We have compiled the top 5 most viewed videos from HIMSS17 TV below.

Social

Top 5 videos from HIMSS17

Using predictive modeling to keep patients at home

"70 percent of them go home with no assisted technology to help them stay connected to the healthcare organization"
By Stephanie Bouchard
12:45 PM
Share
Patient

Healthcare providers are financially responsible for an increasing number of at-risk patients. Once these patients are discharged, providers lose contact with them until they return to the ER. Home monitoring coupled with a predictive analytics model housed in the cloud helps providers intervene before patients return to the hospital.

According to research done in 2014 by Avalere, of the 49 million Medicare beneficiaries, 63 percent of them have three or more chronic conditions, said Greg Gordon, Philips’ vice president of product management and marketing. These patients tend to be elderly and frail and will have at least one hospital admission during the course of a year.

“When they’re hospitalized and discharged … 70 percent of them go home with no assisted technology to help them stay connected to the healthcare organization which is increasingly at financial risk for their well-being,” he said.

Post-discharge interventions such as calling patients or sending nurses to visit patients in their homes may be effective but not scalable over time. Telehealth can be effective for the highest risk patients when applied for short periods of time but cost prohibitive for every at-risk patient that is discharged, said Gordon. A more cost-effective alternative that may also result in better health outcomes and avoided financial cost is a new cloud-based solution built on top of the #1 medical alert service in the U.S. – Philips’ Lifeline. This use of a private pay service accepted by seniors may assist at-risk organizations to leverage what seniors already know.

That new solution – CareSage – uses an algorithm based on the combined service usage data from Lifeline patients and from electronic health records to predict with a high degree of certainty which patients are at risk for emergency transport in any upcoming 30-day period.
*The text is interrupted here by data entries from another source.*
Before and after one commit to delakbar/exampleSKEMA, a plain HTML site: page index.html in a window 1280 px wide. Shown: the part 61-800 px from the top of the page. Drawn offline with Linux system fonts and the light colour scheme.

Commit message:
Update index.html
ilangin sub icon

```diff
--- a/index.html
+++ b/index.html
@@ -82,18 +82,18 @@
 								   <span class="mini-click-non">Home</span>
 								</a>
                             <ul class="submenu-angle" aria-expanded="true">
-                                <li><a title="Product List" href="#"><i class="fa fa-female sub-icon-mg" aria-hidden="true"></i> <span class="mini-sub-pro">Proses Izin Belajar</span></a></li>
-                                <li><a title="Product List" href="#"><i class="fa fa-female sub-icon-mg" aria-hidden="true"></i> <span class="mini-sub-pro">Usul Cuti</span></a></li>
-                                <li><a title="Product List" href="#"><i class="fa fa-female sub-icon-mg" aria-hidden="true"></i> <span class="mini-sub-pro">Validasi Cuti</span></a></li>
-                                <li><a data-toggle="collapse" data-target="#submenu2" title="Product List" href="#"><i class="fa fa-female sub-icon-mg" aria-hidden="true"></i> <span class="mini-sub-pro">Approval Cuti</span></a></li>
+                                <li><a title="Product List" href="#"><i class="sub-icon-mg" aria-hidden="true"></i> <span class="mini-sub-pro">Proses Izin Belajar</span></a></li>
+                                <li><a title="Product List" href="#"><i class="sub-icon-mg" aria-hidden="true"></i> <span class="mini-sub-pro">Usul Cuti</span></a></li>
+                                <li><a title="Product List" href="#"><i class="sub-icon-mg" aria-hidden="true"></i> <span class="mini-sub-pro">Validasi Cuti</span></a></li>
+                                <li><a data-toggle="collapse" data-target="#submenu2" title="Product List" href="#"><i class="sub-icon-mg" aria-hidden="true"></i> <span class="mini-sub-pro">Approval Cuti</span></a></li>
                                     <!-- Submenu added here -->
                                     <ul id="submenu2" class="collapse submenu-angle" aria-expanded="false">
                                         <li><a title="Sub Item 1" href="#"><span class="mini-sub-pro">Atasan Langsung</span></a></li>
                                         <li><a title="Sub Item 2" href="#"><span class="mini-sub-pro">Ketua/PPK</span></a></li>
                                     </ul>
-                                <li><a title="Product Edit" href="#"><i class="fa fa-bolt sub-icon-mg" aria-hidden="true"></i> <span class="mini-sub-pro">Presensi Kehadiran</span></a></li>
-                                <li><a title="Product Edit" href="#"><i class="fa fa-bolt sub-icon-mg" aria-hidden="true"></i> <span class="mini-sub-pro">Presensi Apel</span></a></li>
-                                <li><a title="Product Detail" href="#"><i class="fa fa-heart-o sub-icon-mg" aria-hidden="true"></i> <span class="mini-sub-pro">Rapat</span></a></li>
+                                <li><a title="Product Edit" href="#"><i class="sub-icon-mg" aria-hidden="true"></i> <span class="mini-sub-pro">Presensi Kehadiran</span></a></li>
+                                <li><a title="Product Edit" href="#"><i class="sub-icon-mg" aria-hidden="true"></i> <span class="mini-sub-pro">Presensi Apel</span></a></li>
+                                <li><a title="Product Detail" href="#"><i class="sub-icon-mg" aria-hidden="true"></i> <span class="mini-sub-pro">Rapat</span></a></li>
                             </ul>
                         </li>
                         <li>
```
“The important value of this technology,” said Gordon, “is it allows providers to only focus those expensive and valuable interventions on the individuals that the algorithm has identified as potentially at increased risk for transport, which may be an indicator of a change in status. It allows them to manage a large population over a long period of time, but only focus their interventions on those who need them.”